Elaborating on the company adapting to a changing technological landscape, Chandrasekaran picked blockchain technology as the innovation that the financial services industry is most interested about.
Companies are doing this differently, in different pieces. If you take financial services, there is a lot of excitement about blockchain. So, we’re trying to see how we can effectively use blockchain to bring a real-time behavior between (multiple) nodes in a financial process.
Chandrasekaran further revealed that TCS has been working on developing distributed ledger solutions for 18 months, alongside “active discussions” with 40 global banks. One of these discussions has already led to a partnership between Dutch bank ABN AMRO and the Indian IT giant, in a blockchain development project for settlement and clearing.

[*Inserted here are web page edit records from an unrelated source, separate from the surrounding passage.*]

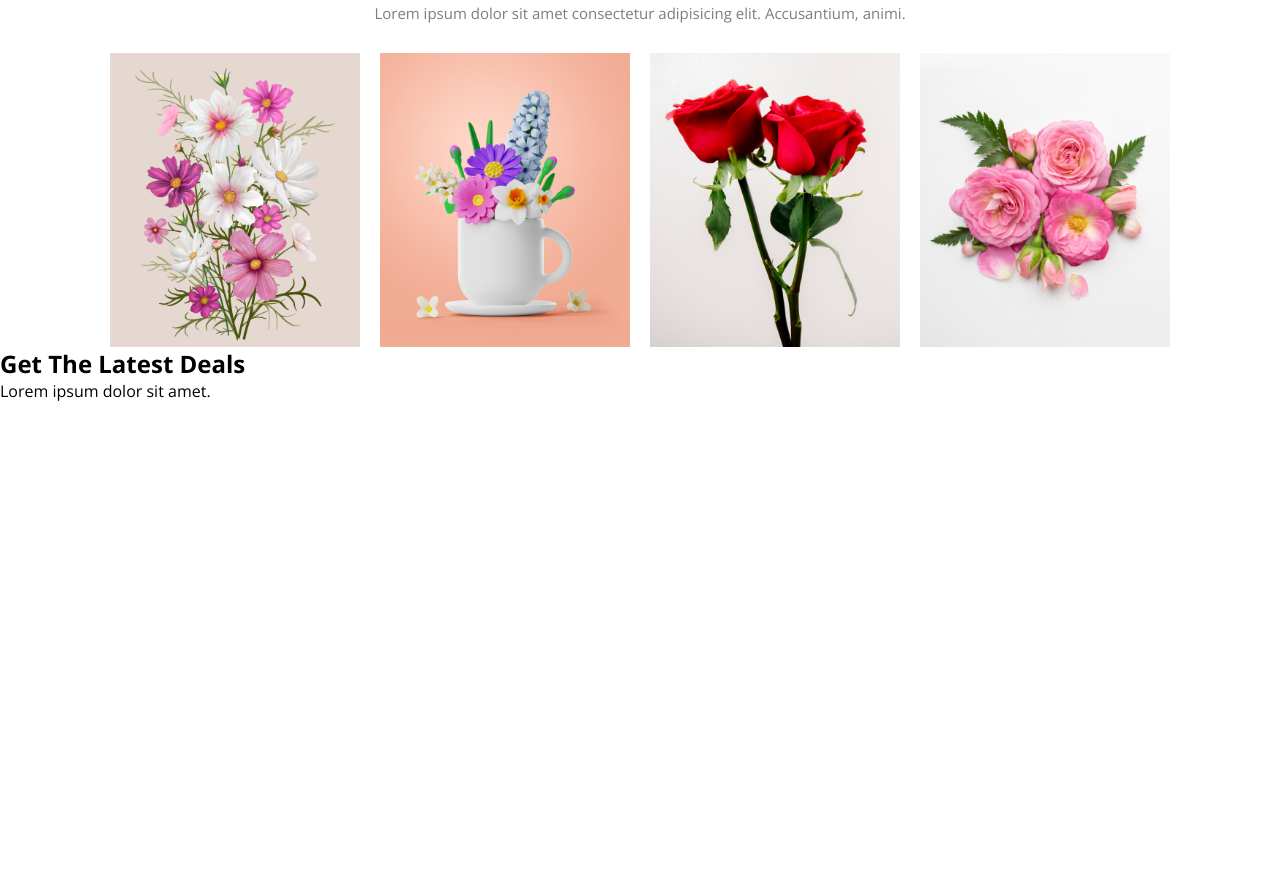
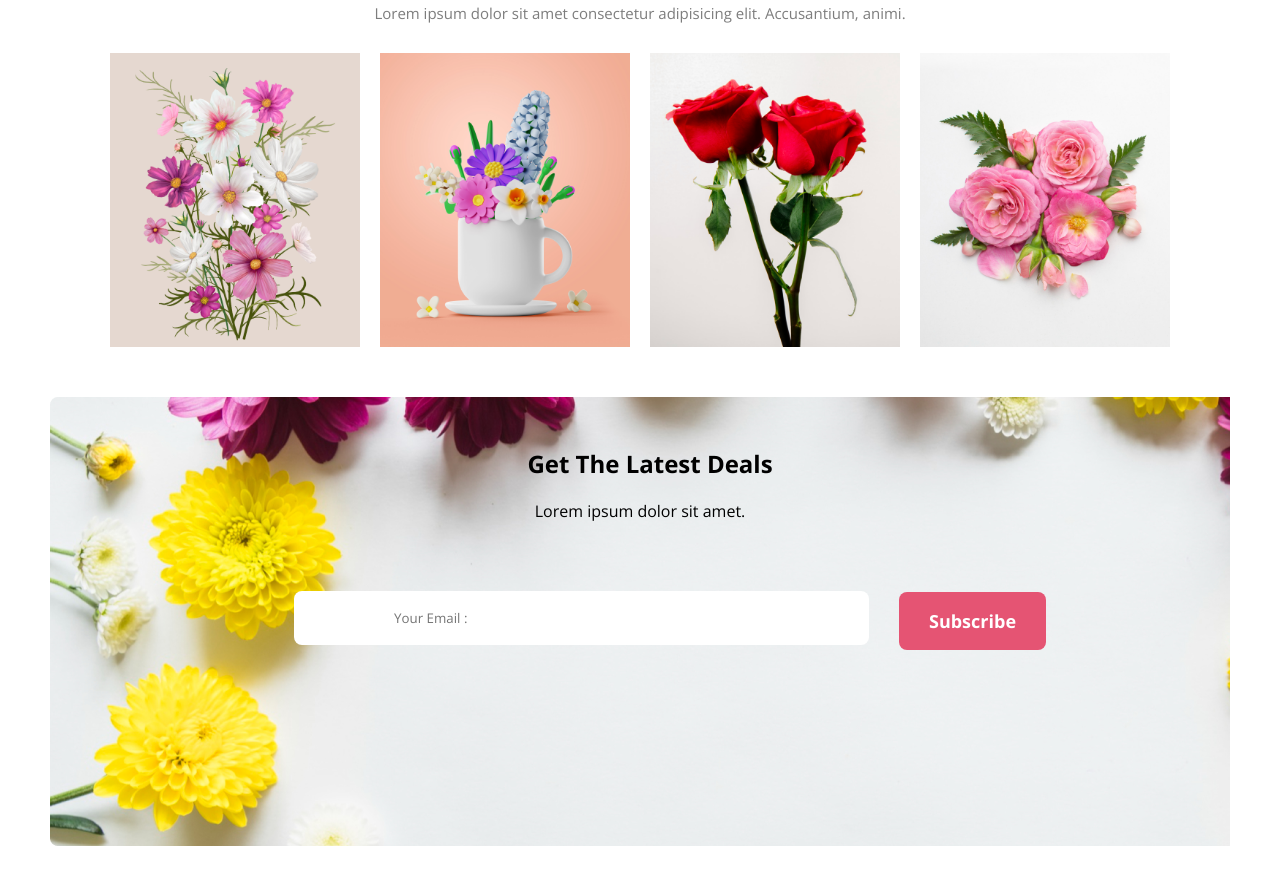
Before and after one commit to mihad-khadem/assaignment-1-flower-shop, a plain HTML site: page index.html in a window 1280 px wide. Shown: the part 2274-3159 px from the top of the page. Before the commit the page ends 2676 px from the top, so only its background shows below. Drawn offline with nearby package versions, Linux system fonts and the light colour scheme.

Commit message:
subscribe section finished

```diff
--- a/index.html
+++ b/index.html
@@ -96,11 +96,18 @@
             </div>
         </section>
         <section>
-            <h2 class="subscribe-text">Get The Latest Deals</h2>
-            <p class="subscribe-des">Lorem ipsum dolor sit amet.</p>
 
             <div class="subscribe-container">
-
+                <h2 class="subscribe-text">Get The Latest Deals</h2>
+                <p class="subscribe-des">Lorem ipsum dolor sit amet.</p>
+                <div class="sub-semi-con">
+                    <div class="sub-placeholder">
+                        <input type="text" placeholder="Your Email :">
+                    </div>
+                    <div class="sub-btn">
+                        <Button class="primary-btn">Subscribe</Button>
+                    </div>
+                </div>
             </div>
         </section>
     </main>
--- a/style.css
+++ b/style.css
@@ -154,3 +154,44 @@ span{
     width: 100%;
     height: 100%;
 }
+
+/* Subscribe Section Starts */
+.subscribe-container{
+    background-image: url("assets/Rectangle\ 9.png");
+    height: 450px;
+    width: 1300;
+    background-repeat: no-repeat;
+    margin: 50px;
+}
+.sub-semi-con {
+    display: flex;
+    align-items: center;
+    justify-content: center;
+    padding: 30px;
+    gap: 200px;
+    border: 0px;
+    width: 100%;
+}
+
+.subscribe-text{
+    text-align: center;
+    padding: 50px 0px 0px 20px;
+}
+
+.subscribe-des{
+    text-align: center;
+    padding: 20px;
+}
+input[type="text"]{
+    padding: 18px 100px;
+    border: 0px;
+    border-radius: 8px;
+    width: 100%;
+    margin-bottom: 25px;
+
+
+}
+.sub-btn{
+    padding: 20px 0px 38px 30px;
+
+}
```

Indeed, the chief executive added:
Today, we have many solutions, proof of concepts, pilots…more than 100 such demos.
India, arguably the world’s foremost IT services hub, is unsurprisingly seeing an increasing number of offshore and in-house companies and financial firms looking into blockchain technology.
The world’s biggest payments network, VISA, revealed plans to setup a specialist blockchain development center in the city of Bangalore, India’s primary IT hub.
Private non-nationalized banks in the country such as ICICI have notably conducted blockchain-based pilot transactions in cross-border remittance and trade finance, as revealed last week. Within days, two more Indian banks also revealed their blockchain pilot programs in different sectors of industry.
With many observers and enthusiasts heralding blockchain technology as an innovation with transformative potential, Chandrasekaran sees the evolution of technology will mean “it’s just not replacing the old, it’s opening up new possibilities.”
f you ask me two or four quarters away, do you see a blockchain practice producing a billion dollars next year, I can’t answer the question. We are on the forefront.
Images from Shutterstock and Wikimedia.
Last modified: January 25, 2020 11:53 PM UTC